Christopher A. Sarlo is a professor of economics at Nipissing University and senior fellow with the Fraser Institute.
Much has been written about income inequality. You can hardly find a media outlet that has not dealt with the subject recently. In December, 2013, U.S. President Barack Obama called his country's growing income gap "the defining challenge of our time."
Whether the income gap is a problem or a challenge is something for another time. However, the question of whether the income gap is growing, at least in Canada, is something I wish to address here.
In a new study for the Fraser Institute, my colleagues and I examine the measurement of income inequality and how changes in the definition of income or the definition of the income recipient can have a major impact on the results. Indeed – and this is a principal finding of the study – we find that after-tax income inequality for individuals has actually declined over the past three decades for which we have publicly available data.
It is important to explain why differences in income definition and in income recipient matters. A great many studies of income inequality focus on "earnings" – the wages and salaries that employed people receive and any net income from small business (non-corporate) enterprises. The problem with earnings is that today we have proportionately more people with zero earnings than was the case three decades ago.
Despite the fact there are more two-earner families, we also have more seniors with no earnings, more students living on their own (with no earnings) and more government transfer (i.e. welfare) recipients with little or no earnings. The more people with zero earnings, the greater the measured level of inequality. As well, the more million-dollar earners (business, sports and entertainment superstars), the greater the measured inequality.

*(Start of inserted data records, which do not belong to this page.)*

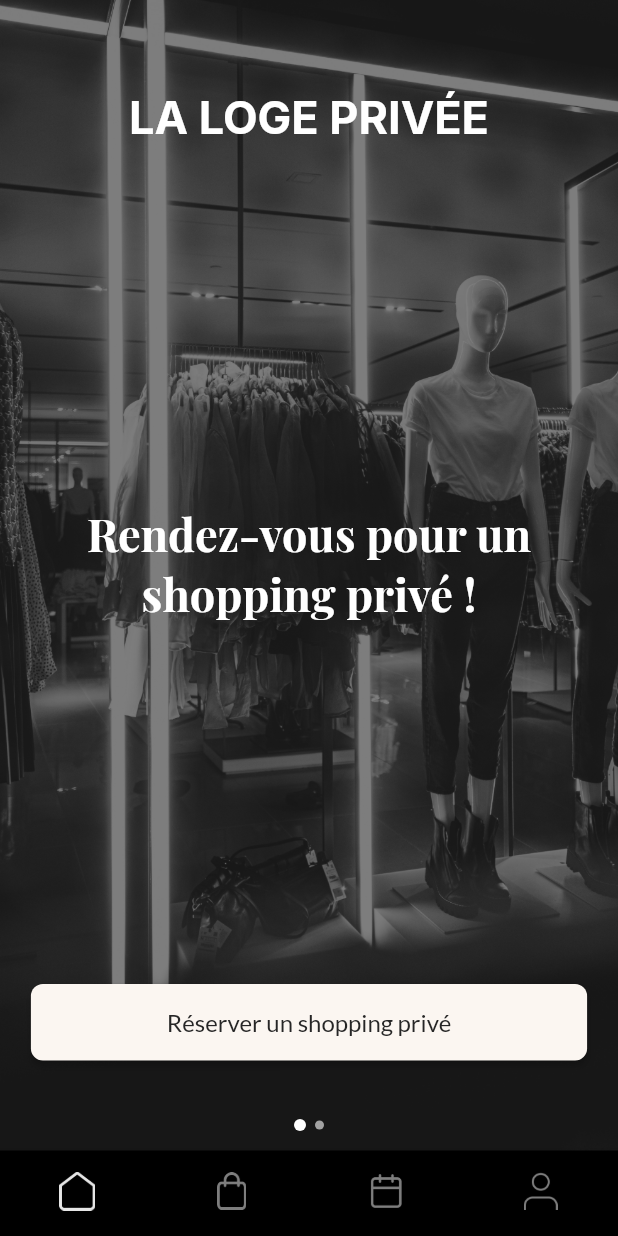
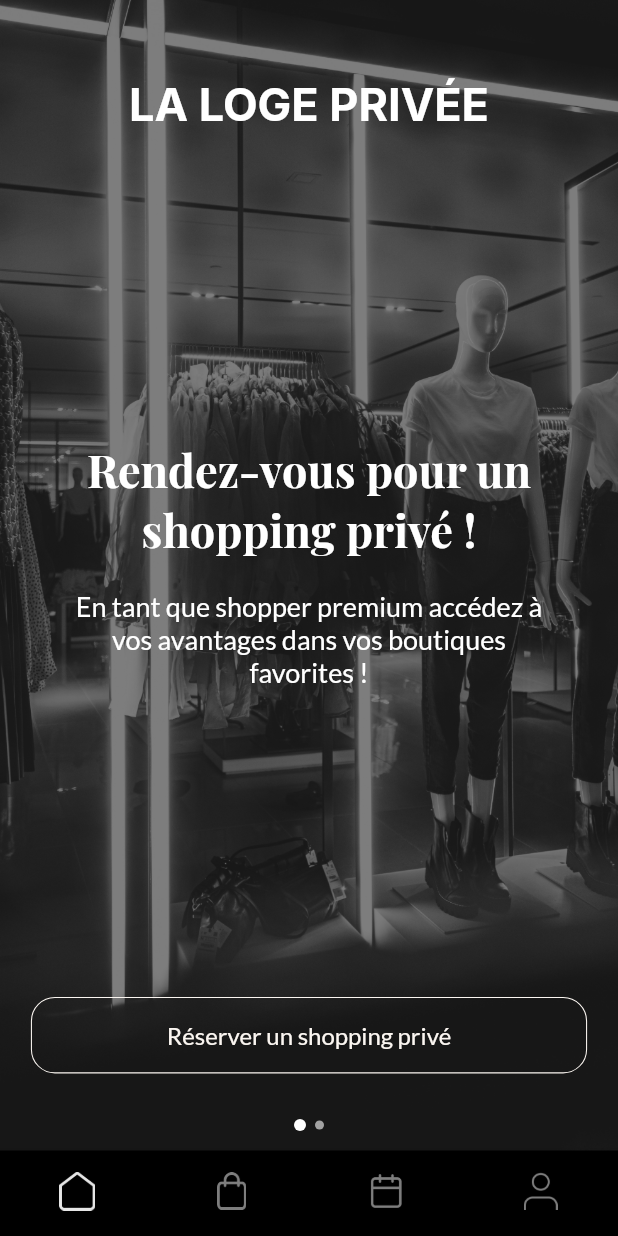
Before and after one commit to 1Kubator/La-loge, a Flutter app: the BottomNavigation screen opened directly, on a phone screen of 412 x 824 dp. Run offline on Flutter 3.47's test engine with Material 2 defaults, Android fonts, the phone set to English and light mode, and no system bars; our stand-ins replace cloud_firestore, extended_image, firebase_analytics, firebase_auth, firebase_core, firebase_crashlytics and 10 more; missing offline and left inert: regexpattern; accounts and stored records are empty; generated files the repository leaves out were written again.

Commit message:
Update home screen text (#64)

```diff
--- a/lib/l10n/app_fr.arb
+++ b/lib/l10n/app_fr.arb
@@ -382,5 +382,9 @@
   "accountDeactivated": "Votre compte a été désactivé, veuillez contacter l'assistance.",
   "@accountDeactivated": {
     "description": "Denote label 'Your account has been deactivated, please contact support.'"
+  },
+  "accessAdvantagesInFavStores": "En tant que shopper premium accédez à vos avantages dans vos boutiques favorites !",
+  "@accessAdvantagesInFavStores": {
+    "description": "Denote label 'As a premium shopper, access your advantages in your favorite stores!'"
   }
 }
--- a/lib/ui/home/home_screen.dart
+++ b/lib/ui/home/home_screen.dart
@@ -4,6 +4,7 @@ import 'package:flutter_swiper/flutter_swiper.dart';
 import 'package:google_fonts/google_fonts.dart';
 import 'package:la_loge/providers/tabs_notifier.dart';
 import 'package:la_loge/resources/images.dart';
+import 'package:la_loge/utils/app_localizations.dart';
 import 'package:la_loge/widgets/app_title.dart';
 import 'package:flutter_gen/gen_l10n/app_localizations.dart';
 import 'package:la_loge/widgets/submit_button.dart';
@@ -57,7 +58,7 @@ class FirstPositionedTab extends StatelessWidget {
             Center(child: AppTitle()),
             Spacer(flex: 4),
             Padding(
-              padding: const EdgeInsets.symmetric(horizontal: 20.0),
+              padding: const EdgeInsets.symmetric(horizontal: 40.0),
               child: Center(
                 child: Text(
                   AppLocalizations.of(context).shoppingAppointment,
@@ -70,9 +71,21 @@ class FirstPositionedTab extends StatelessWidget {
                 ),
               ),
             ),
+            SizedBox(height: 20),
+            Padding(
+              padding: const EdgeInsets.symmetric(horizontal: 40.0),
+              child: Center(
+                child: Text(
+                  MyAppLocalizations.of(context).accessAdvantagesInFavStores,
+                  textAlign: TextAlign.center,
+                  style: TextStyle(fontSize: 18),
+                ),
+              ),
+            ),
             Spacer(flex: 4),
             SubmitButton(
               AppLocalizations.of(context).bookPrivateShopping,
+              isOutlined: true,
               onTap: () {
                 tabNotifier.setTabIndex = 1;
               },
@@ -111,6 +124,7 @@ class SecondPositionedTab extends StatelessWidget {
           SizedBox(height: 28),
           SubmitButton(
             AppLocalizations.of(context).myPrivateShopping,
+            isOutlined: true,
             onTap: () {
               tabNotifier.setTabIndex = 2;
             },
```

All of this has happened, so we are not surprised to see greater earnings inequality. From 1982 to 2010, earnings inequality rose by 24 per cent using the widely known Gini coefficient as our indicator of inequality.

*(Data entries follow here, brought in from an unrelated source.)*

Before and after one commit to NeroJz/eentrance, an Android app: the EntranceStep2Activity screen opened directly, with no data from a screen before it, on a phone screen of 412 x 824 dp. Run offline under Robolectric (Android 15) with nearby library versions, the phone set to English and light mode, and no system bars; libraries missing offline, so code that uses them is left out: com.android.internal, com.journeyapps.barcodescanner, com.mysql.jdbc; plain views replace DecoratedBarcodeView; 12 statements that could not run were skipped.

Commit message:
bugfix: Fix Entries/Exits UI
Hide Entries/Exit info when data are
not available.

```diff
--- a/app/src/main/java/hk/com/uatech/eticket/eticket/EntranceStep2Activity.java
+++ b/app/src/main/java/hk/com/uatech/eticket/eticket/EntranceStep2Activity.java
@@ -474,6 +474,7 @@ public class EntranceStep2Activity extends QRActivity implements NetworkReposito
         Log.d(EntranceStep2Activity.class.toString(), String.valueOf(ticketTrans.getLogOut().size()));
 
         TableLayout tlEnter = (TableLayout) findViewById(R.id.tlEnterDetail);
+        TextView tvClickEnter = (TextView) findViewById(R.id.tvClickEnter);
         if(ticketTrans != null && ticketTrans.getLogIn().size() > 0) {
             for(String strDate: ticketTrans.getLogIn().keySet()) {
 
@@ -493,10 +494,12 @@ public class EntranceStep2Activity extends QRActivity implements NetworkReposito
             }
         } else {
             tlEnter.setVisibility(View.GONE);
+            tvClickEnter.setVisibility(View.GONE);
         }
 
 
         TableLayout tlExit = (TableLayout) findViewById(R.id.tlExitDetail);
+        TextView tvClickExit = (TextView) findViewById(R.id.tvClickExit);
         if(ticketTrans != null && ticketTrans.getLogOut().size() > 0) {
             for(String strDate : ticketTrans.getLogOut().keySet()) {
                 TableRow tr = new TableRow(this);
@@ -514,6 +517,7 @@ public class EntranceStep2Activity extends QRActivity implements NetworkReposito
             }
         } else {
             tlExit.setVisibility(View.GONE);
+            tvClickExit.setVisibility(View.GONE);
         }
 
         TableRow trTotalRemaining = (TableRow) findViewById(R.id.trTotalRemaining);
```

Further, families are smaller than they were three decades ago and this means, on average, there are fewer people with which to share family income. So, if we define income as after-tax income and then adjust for family size, we get a different picture. The income inequality of economic families has increased by just 10 per cent over the past three decades. And, if we look at individuals (any adult with any income at all) and their after-tax (or disposable) income, we show that inequality has actually declined by 4 per cent over the past three decades, again, using the Gini indicator.
These findings have several implications: First, they show that inequality measurements are quite sensitive to the choice of income recipient and the choice of income definition. Second, they show that looking at individuals rather than families, we find that income inequality has, in fact, declined a bit since the early 1980s – a result confirmed using U.S. data.
Finally, these results suggest that caution is advisable when we look at studies of income inequality. Dramatic differences can be obtained if we change our initial definitions and indicators.
Income inequality is a very complex matter. Substantial social and economic changes have happened over the past few decades and it would be surprising if measured inequality was not impacted as well. The fact, however, is that it has not increased very much – if we look at economic families – or at all, if we look at individual incomes.
Of course, income inequality is not the best measure of how the living standards of Canadians changes. For that, we use the goods and services that people actually consume, which will be the subject of a future Fraser Institute inequality study.